**Exercise description**
Please say how many lines below include the word "fontColor", with nothing beyond the number.

**Excerpted data**

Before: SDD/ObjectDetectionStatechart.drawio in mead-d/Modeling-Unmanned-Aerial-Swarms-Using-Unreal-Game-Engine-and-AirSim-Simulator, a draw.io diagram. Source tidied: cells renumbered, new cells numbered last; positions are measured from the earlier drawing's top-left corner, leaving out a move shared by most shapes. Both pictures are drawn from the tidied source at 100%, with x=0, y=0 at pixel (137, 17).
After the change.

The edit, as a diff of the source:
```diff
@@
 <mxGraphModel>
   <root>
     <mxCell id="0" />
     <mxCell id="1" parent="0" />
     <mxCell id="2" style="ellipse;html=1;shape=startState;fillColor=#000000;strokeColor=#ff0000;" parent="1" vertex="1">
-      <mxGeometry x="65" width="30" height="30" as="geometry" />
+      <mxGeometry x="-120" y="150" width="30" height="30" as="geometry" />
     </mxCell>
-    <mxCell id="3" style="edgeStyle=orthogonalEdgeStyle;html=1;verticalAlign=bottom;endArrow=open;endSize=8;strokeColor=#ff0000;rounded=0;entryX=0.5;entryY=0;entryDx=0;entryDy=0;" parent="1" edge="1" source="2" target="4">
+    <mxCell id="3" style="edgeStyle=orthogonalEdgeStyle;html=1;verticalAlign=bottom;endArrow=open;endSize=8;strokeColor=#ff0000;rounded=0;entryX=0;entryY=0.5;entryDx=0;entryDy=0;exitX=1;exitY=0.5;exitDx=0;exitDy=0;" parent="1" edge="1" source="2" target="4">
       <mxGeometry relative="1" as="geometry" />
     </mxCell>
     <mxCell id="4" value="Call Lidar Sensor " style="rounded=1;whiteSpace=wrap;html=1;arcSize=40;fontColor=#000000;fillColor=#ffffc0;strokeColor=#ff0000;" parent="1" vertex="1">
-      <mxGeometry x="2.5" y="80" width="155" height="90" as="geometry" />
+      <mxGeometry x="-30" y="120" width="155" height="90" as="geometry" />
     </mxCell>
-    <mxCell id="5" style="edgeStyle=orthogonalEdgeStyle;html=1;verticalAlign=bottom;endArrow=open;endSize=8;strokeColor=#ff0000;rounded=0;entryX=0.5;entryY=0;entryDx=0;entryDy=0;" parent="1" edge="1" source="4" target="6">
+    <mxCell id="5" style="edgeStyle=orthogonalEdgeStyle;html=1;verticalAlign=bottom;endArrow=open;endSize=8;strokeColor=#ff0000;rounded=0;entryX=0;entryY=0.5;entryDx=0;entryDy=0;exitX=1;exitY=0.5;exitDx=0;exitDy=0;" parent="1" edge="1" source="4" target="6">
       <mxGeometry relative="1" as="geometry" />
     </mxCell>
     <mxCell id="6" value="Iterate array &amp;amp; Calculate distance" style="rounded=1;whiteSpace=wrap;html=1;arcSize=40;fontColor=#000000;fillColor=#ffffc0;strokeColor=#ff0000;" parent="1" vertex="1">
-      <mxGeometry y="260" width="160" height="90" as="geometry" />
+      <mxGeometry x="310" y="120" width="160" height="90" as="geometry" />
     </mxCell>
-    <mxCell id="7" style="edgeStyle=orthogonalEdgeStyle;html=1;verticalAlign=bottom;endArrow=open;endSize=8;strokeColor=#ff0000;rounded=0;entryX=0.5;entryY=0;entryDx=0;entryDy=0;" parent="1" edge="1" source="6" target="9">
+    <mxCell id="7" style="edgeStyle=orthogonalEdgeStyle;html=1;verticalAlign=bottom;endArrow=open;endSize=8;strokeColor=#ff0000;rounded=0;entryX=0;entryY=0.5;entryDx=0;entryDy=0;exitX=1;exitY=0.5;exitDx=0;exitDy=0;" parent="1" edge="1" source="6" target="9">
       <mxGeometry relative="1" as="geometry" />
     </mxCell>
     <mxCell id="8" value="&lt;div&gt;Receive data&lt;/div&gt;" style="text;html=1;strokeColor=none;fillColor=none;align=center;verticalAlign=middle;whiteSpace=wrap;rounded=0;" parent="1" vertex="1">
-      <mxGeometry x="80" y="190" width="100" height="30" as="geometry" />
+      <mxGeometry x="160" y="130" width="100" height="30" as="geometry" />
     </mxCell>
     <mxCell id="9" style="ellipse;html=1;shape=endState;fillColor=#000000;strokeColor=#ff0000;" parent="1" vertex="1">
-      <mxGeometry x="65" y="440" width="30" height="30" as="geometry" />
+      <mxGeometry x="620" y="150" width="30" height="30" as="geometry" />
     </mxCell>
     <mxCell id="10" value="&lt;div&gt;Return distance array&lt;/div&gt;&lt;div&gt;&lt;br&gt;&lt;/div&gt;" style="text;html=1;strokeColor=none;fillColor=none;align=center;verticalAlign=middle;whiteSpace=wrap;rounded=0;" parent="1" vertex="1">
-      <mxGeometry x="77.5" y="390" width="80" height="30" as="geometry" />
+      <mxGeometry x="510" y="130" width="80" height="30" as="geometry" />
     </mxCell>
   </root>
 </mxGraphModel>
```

**Response below**
2